Rehearsing Hospitalities connects artists, curators and other practitioners in the field of contemporary art and beyond, to build up and mediate new practices, understandings and engagements with diverse hospitalities. It fosters critical discourse, pluralistic sharing and collaboration between divergent (artistic) practitioners in contemporary societies and supports the emergence of new paradigms and methods of political and cultural hospitality.
It asks: upon what kind of power structures of knowledge and knowing are contemporary art and artistic institutions dependent? Do practitioners in the art field reproduce oppressive Western epistemic paradigms through artistic practices and institutional structures, and if so, is there space for emancipatory ways of knowing? What are the ways that intersec-tional subjectivities open up new epistemic processes within the artistic field?
Including a deep range of references, contributions and collaborative dialogues, the editors offer a collective assemblage as a plurality of epistemo-logies, making the knowledges gathered accessible.
One of the concepts through which Western ideas about the individual and community, about time and space, knowledge and research, imperialism and colonialism can be drawn together is the concept of distance. The individual can be distanced, or separated, from the physical environment, the community. Through the controls over time and space the individual can also operate at a distance from the universe. Both imperial and colonial rule were systems of rule which stretched from the centre outwards to places which were far and distant. Distance again separated the individuals in power from the subjects they governed. It was all so impersonal, rational and extremely effective. In research the concept of distance is most important as it implies a neutrality and objectivity on behalf of the researcher. Distance is measurable. What it has come to stand for is objectivity, which is not measurable to quite the same extent.

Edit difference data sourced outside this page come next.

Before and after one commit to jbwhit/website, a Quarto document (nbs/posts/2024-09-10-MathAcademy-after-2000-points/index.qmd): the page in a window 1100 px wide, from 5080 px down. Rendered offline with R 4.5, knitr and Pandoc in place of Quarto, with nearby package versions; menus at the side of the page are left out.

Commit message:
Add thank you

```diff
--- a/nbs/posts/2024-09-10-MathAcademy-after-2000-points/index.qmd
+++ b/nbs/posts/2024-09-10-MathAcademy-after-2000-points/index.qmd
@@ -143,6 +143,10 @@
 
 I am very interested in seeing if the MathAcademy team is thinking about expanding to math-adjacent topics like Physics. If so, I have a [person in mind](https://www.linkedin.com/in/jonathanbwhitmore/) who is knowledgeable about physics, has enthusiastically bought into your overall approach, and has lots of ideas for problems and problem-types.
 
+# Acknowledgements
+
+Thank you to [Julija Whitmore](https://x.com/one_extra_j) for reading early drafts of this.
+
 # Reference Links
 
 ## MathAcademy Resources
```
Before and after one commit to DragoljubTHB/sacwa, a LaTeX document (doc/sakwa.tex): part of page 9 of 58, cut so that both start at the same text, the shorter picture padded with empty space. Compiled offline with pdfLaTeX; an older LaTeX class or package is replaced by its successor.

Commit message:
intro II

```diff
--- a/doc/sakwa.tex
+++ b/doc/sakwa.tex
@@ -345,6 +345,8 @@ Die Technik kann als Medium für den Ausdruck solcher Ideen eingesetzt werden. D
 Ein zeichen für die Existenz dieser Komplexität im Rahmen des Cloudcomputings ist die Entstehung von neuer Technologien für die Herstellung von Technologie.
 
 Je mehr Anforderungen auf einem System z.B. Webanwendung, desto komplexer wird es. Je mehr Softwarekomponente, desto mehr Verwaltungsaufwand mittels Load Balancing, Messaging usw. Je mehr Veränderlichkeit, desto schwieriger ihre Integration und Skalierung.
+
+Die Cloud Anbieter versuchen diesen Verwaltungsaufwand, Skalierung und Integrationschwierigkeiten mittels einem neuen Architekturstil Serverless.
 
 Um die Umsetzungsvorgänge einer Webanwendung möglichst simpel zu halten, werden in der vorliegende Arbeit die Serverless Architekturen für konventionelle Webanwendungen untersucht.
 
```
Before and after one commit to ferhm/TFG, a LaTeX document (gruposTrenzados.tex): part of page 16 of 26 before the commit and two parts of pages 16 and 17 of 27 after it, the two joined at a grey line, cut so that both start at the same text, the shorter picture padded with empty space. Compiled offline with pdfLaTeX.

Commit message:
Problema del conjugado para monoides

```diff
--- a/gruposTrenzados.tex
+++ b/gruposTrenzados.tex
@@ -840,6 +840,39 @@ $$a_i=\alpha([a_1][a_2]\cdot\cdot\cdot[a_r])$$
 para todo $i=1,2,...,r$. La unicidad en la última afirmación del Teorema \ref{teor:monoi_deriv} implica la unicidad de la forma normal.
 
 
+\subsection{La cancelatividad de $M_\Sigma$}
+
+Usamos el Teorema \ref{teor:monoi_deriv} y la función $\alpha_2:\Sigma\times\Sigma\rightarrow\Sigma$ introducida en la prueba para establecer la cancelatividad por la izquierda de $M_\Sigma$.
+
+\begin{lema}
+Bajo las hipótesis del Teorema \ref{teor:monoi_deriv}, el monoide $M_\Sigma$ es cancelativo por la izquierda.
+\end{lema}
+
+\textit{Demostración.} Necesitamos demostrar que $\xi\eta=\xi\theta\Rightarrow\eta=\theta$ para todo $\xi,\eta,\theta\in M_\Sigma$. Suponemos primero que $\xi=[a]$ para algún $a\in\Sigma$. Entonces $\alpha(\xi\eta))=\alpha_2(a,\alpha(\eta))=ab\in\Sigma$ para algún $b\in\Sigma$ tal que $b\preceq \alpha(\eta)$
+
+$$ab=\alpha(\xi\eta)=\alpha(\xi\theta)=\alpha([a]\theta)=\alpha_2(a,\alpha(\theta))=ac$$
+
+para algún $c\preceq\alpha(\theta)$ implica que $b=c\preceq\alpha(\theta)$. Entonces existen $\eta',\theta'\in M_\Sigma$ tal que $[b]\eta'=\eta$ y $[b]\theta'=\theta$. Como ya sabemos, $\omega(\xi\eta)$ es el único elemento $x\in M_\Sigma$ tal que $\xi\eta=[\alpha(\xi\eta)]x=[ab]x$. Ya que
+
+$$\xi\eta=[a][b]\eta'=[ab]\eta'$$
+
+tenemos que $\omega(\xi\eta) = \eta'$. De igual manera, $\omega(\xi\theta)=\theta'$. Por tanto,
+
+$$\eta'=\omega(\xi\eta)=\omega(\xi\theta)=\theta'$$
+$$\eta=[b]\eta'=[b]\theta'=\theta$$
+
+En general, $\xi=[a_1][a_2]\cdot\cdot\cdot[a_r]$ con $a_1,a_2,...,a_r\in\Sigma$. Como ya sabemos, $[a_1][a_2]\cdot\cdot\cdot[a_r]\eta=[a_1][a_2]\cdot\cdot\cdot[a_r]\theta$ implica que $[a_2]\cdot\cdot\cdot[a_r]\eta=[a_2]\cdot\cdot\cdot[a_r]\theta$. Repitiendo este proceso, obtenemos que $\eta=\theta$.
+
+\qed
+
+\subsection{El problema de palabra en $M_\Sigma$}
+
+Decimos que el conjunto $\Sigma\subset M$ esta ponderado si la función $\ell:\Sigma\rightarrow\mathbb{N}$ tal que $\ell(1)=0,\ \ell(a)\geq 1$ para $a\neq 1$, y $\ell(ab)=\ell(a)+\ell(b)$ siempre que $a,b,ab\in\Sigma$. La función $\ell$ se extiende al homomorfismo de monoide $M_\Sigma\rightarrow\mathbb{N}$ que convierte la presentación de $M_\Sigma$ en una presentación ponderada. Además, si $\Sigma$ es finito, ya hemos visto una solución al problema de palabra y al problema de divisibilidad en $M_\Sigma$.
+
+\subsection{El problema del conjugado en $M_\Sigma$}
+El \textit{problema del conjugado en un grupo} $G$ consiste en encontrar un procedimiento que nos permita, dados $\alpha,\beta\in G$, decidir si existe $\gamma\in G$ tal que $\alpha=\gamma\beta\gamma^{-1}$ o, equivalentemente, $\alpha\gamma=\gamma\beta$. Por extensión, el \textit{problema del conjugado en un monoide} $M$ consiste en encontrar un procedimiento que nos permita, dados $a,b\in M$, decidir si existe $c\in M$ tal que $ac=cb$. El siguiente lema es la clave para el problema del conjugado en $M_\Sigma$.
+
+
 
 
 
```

—Linda Tuhiwai Smith, Decolonizing Methodologies: Research And Indigenous Peoples, 1999.